I have no idea who actually made the claim that Mike Daisey "raped" James Frey. It doesn't seem to have been Frey, since Daisey laments on YouTube that Frey doesn't even *mention* their sexual relationship in his book.

However, what I find audacious and full of psychological violence is Daisey's act of broadcasting his past sexual relationship with Frey to the world, without Frey's consent or apparent knowledge. I would personally be so infuriated and betrayed by such an act that I would either tear Daisey limb from limb or sue his ass off.

As someone who is so concerned with "violation" in the space of the theatre, one would think he would exercise the courtesy he expects of others in relation to his own peers and intimates. I find his confessional performance bizarre, self-absorbed, pathetic, and just revolting on so many levels.

sharkskin girl

Dear Jim,

Thanks so much for your post. It's great to hear from both sides of the argument.

While I haven't been following the post-walkout debate very closely, I do feel the need to question whether you believe Mike Daisey should have catered his show to certain members of the audience. Whether or not Daisey knew a portion of the audience was Christian doesn't seem like either a reason to change one's work or to react any differently to a mass walkout of one's performance. Perhaps he could have written it off, in the moment, as "oh they're offended because they are Christian, or young," but that seems rather reductive to the audience that walked out, actually. Further, the fact that he was willing to amend his show to allow for a dialogue that wasn't granted by those walking out seems to me to offer a unique and productive opportunity for the offended parties that was unfortunately disregarded.
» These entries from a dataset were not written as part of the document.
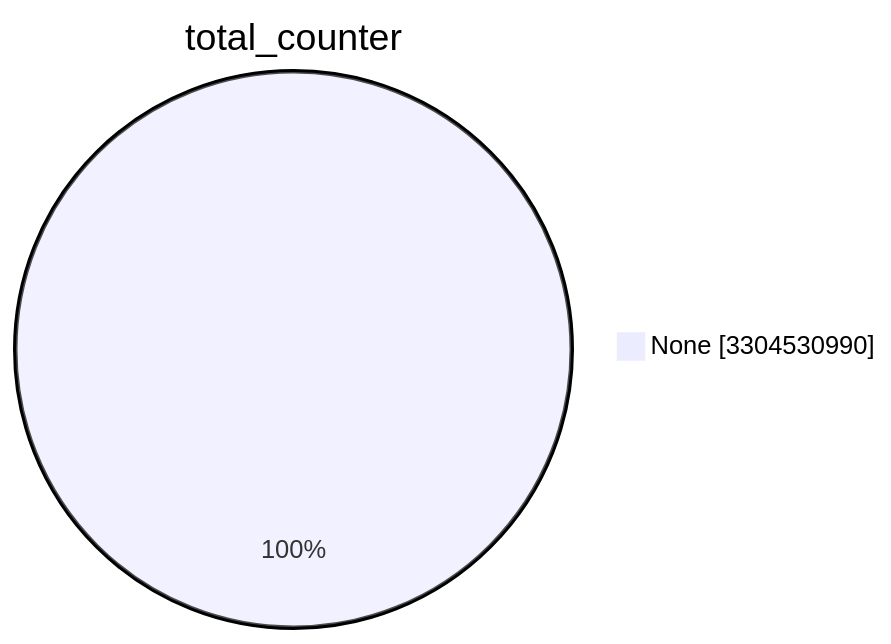
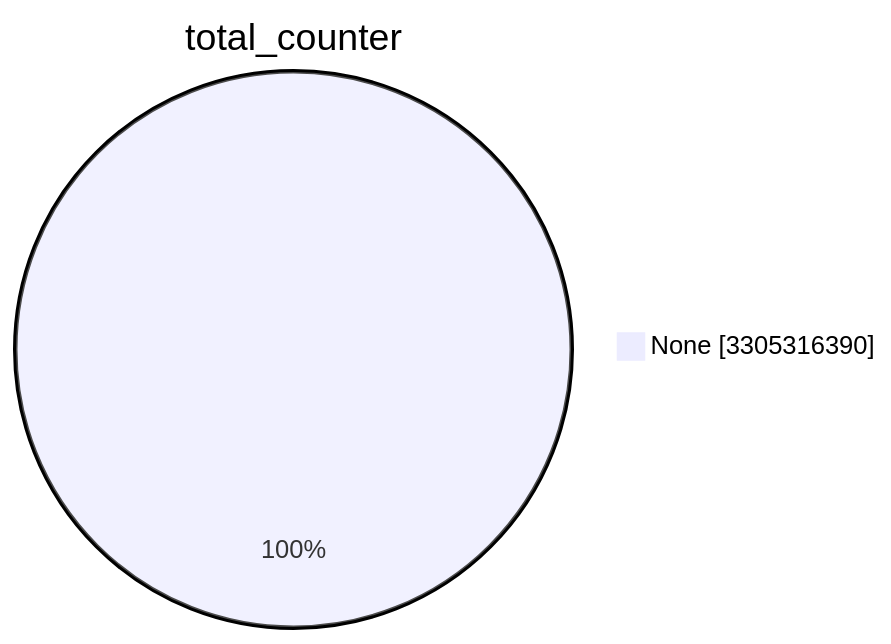
The first of 15 diagrams in TOTAL/README.md (christiankrug/ctmonitor_visualization), drawn with Mermaid before and after one commit. The commit also changed other lines of this file, not shown here.

````diff
--- a/TOTAL/README.md
+++ b/TOTAL/README.md
@@ -1,5 +1,5 @@
 ```mermaid
 pie showData
 title total_counter
-"None" :3304530990
+"None" :3305316390
 ```
````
I have to wonder if choosing to walk out at a less disruptive moment wouldn't have been a better choice -- teaching a sense of respect for art, no matter whether one agrees with it or not, and not putting the students in an obviously tricky situation. Was there an intermission? Or perhaps even a pause between sections in which to leave rather than in the midst of one? While I understand and sympathize, to some degree, with the adults responsible for the teenagers in the audience, I'm not sure teaching kids that blatantly interrupting a performance is okay is the most responsible option here.

The issue of "forgiveness" seems a fraught one to me. To grant forgiveness when it isn't asked for is a rather self-aggrandizing act. However, so is a mass exodus in the middle of a show. Everyone has their right to react as they like, barring actual violence (the water pouring being a step in that direction), and this is extended to the audience and to the artist.

Thanks again for your post-
sharkskin girl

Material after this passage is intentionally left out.